When politicians introduce legislation with “reform” in its title, Washington’s political veterans know it probably means one of two things. Either it is:
A must-pass piece of legislation that will solve lots of problems and make things better or…
it is time to prepare for a spanking.
So it is with the new Postal Service Reform Act introduced in the Senate. Its cosponsors — three Democrats and one Republican — said it would put the U.S. Postal Service on a better financial foundation. Opponents say that by requiring Medicare Part B enrollment for retirees who already have health insurance it could mean higher health insurance costs for postal retirees and, down the road, maybe for all civil service annuitants.
The two major postal employees unions, the American Postal Workers Union and the National Association of Letter Carriers, favor the bill by Sens. Tom Carper (D-Del.), Jerry Moran (R-Kan.), Heidi Heitkamp (D-N.D.) and Claire McCaskill (D-Mo.). The unions are divided along craft lines — the APWU represents inside employees, mostly clerks, and the NALC represents outside delivery personnel.
Both have retirees in their ranks but the majority of their members are still working. Both said it would protect benefits to the public, such as six-day delivery, and let the postal service expand its revenue base by allowing it to deliver alcoholic beverages and exempt postal retirees from being required to enroll in Medicare Part B
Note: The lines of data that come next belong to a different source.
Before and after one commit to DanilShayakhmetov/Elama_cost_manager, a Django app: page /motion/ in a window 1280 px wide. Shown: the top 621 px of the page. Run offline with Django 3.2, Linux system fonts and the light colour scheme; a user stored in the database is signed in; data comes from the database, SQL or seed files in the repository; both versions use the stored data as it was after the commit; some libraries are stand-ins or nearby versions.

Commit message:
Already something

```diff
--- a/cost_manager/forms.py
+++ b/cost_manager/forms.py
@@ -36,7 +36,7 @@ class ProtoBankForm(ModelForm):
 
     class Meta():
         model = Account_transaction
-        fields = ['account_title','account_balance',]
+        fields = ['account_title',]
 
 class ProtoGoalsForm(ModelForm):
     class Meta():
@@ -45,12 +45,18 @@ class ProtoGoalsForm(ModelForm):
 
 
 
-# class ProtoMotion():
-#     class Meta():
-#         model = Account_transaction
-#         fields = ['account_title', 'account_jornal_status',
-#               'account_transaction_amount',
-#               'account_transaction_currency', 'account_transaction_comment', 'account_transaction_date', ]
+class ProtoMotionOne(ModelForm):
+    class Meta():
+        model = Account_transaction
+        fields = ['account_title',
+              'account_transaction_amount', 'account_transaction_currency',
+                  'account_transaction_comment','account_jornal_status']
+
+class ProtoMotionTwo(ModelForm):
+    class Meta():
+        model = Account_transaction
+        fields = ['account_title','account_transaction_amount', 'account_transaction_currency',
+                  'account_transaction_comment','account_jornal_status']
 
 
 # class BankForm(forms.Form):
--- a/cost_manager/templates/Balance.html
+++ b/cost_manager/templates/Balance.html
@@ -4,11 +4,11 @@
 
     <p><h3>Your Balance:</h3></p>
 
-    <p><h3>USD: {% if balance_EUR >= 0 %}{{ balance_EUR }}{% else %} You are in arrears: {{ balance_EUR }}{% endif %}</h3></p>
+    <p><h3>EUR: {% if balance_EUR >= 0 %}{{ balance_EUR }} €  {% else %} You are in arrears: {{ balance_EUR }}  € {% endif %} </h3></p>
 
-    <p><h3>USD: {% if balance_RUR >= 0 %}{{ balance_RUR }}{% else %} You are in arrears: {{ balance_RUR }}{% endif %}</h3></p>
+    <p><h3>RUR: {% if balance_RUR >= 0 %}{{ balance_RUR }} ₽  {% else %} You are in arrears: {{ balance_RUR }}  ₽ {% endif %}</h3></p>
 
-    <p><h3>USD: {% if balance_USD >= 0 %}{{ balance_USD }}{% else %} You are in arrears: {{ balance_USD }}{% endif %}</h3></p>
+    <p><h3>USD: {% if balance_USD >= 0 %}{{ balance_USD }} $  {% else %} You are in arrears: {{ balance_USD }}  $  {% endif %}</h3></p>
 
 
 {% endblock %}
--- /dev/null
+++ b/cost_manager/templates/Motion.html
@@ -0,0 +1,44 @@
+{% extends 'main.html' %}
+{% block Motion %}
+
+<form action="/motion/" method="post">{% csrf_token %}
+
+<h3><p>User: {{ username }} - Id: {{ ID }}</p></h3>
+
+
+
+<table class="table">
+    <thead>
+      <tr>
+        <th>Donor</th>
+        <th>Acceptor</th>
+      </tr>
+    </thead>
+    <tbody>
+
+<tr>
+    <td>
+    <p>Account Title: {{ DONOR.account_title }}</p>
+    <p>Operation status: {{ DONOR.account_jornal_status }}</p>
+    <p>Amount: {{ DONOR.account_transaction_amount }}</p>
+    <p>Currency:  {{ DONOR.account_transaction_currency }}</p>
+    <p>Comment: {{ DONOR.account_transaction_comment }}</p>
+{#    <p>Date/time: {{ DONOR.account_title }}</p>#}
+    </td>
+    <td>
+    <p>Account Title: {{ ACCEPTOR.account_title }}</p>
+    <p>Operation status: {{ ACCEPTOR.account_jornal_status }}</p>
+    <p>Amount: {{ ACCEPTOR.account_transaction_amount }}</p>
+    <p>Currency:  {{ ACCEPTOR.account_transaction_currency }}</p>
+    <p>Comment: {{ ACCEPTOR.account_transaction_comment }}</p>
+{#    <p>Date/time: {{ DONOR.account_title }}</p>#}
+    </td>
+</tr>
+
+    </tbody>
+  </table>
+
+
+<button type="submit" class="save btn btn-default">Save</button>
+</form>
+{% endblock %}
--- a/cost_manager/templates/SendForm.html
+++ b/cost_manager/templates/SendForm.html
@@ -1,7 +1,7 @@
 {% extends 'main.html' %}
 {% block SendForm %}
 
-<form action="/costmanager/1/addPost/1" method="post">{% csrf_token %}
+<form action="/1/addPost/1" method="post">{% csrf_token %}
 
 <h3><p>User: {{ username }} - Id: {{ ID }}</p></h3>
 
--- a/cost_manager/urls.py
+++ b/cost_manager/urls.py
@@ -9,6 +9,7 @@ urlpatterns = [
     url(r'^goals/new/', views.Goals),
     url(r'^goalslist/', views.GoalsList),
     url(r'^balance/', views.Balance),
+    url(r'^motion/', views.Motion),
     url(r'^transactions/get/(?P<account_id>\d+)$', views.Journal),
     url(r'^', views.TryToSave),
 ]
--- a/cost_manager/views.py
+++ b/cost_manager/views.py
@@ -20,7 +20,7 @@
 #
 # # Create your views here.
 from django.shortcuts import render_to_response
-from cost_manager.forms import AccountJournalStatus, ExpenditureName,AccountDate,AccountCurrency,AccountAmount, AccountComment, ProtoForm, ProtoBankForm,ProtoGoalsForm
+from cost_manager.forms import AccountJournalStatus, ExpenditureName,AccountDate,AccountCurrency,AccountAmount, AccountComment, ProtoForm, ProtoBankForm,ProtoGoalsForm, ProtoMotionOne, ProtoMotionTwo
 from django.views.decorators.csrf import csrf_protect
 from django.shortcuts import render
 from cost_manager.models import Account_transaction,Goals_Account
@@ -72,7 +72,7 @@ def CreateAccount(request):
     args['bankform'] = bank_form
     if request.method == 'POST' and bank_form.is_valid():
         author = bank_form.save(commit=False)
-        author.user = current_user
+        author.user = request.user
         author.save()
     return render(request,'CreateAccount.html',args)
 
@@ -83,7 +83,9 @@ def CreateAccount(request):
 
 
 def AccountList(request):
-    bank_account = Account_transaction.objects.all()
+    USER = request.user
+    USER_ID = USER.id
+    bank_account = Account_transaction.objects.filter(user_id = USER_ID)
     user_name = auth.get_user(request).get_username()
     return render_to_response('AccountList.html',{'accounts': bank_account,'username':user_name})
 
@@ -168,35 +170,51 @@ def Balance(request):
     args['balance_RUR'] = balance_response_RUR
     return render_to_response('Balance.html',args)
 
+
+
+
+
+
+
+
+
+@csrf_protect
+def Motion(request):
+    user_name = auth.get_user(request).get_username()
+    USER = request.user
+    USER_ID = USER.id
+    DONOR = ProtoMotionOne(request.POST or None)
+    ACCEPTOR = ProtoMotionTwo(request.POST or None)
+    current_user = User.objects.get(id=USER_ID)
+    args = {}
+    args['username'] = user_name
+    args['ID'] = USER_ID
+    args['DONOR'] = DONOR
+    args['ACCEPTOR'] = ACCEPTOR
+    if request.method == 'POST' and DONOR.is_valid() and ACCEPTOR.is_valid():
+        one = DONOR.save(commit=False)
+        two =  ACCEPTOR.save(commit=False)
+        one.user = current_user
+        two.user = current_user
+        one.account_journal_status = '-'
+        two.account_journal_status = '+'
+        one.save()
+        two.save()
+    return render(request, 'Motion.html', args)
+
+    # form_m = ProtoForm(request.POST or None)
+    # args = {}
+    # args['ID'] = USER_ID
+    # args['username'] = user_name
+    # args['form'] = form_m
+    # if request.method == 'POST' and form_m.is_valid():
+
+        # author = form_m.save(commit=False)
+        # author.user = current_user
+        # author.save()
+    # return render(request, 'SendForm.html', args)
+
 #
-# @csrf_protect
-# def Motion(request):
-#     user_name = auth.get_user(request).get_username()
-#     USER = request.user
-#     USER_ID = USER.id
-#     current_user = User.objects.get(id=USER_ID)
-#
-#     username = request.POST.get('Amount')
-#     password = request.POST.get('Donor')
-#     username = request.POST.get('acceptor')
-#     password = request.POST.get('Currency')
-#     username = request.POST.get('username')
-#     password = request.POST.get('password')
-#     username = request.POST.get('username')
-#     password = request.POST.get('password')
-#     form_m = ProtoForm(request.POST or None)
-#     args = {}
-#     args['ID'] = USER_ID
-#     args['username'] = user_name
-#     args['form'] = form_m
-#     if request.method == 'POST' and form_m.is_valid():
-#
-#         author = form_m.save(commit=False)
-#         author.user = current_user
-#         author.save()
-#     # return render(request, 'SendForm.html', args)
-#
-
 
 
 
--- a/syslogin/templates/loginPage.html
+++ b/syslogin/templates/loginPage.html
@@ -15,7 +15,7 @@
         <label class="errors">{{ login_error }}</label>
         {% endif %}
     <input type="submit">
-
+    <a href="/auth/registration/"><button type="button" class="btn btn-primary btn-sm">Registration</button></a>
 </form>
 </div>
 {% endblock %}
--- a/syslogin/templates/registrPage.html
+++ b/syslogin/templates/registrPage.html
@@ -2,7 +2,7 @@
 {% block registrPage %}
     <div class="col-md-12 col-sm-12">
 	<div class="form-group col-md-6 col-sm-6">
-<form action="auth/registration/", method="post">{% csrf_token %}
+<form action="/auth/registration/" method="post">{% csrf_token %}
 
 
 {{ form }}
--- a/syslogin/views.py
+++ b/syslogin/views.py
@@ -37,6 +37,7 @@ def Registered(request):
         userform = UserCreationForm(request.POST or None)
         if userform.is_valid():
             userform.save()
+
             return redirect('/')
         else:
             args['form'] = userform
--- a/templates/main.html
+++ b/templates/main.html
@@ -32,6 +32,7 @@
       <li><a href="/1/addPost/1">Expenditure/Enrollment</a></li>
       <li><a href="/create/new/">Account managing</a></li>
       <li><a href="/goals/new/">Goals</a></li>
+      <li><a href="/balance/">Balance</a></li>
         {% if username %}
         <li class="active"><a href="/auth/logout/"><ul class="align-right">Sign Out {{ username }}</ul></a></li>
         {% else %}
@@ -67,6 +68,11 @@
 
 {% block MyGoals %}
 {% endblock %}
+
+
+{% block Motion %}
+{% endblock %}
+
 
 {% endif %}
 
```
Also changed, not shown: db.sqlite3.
The National Association of Active and Retired Federal Employees opposes the reform plan, arguing it is a plan to “balance the Postal Service’s books on the backs of postal retirees.” NARFE President Richard G. Thissen said the plan would lower USPS health insurance costs — it now pays 75 percent of the total premium — by shifting primary responsibility for retiree health coverage from the Postal Service to Medicare. The move could force 76,000 postal retirees to “pay additional Medicare (Part B) premiums to keep their current health insurance,” he said. NARFE warns that down the road it could be applied to nonpostal retirees as a way to cut government health insurance costs.
A study by Walton Francis of last year’s bill concluded that in addition to raising premium costs for a retired postal couple by over $3,000 a year, and costing Medicare an additional $9,000 a year to pay the government share of those Medicare premiums, it would increase health care utilization by providing 100 percent coverage of all doctor bills.
Francis said this would offset some of the retiree premium costs, but cost Medicare and the USPS an additional $2,000 a year or more to pay for unnecessary care.
An outside industry expert, who does not like the reform plan, said he thought the unions are supporting it “because they want to see that [USPS] debt wiped off the books so they can get better pay raises [for employees] in their negotiations.”
Another said the USPS is burdened because a dozen years ago Congress made it the only federal agency that must prefund all health insurance costs. Shortly thereafter the Great Recession hit, he said, thereby reducing projected mail volume growth. That was also compounded by competition from private carriers.
“Now they are looking for a way out, and they think this is it,” the expert said.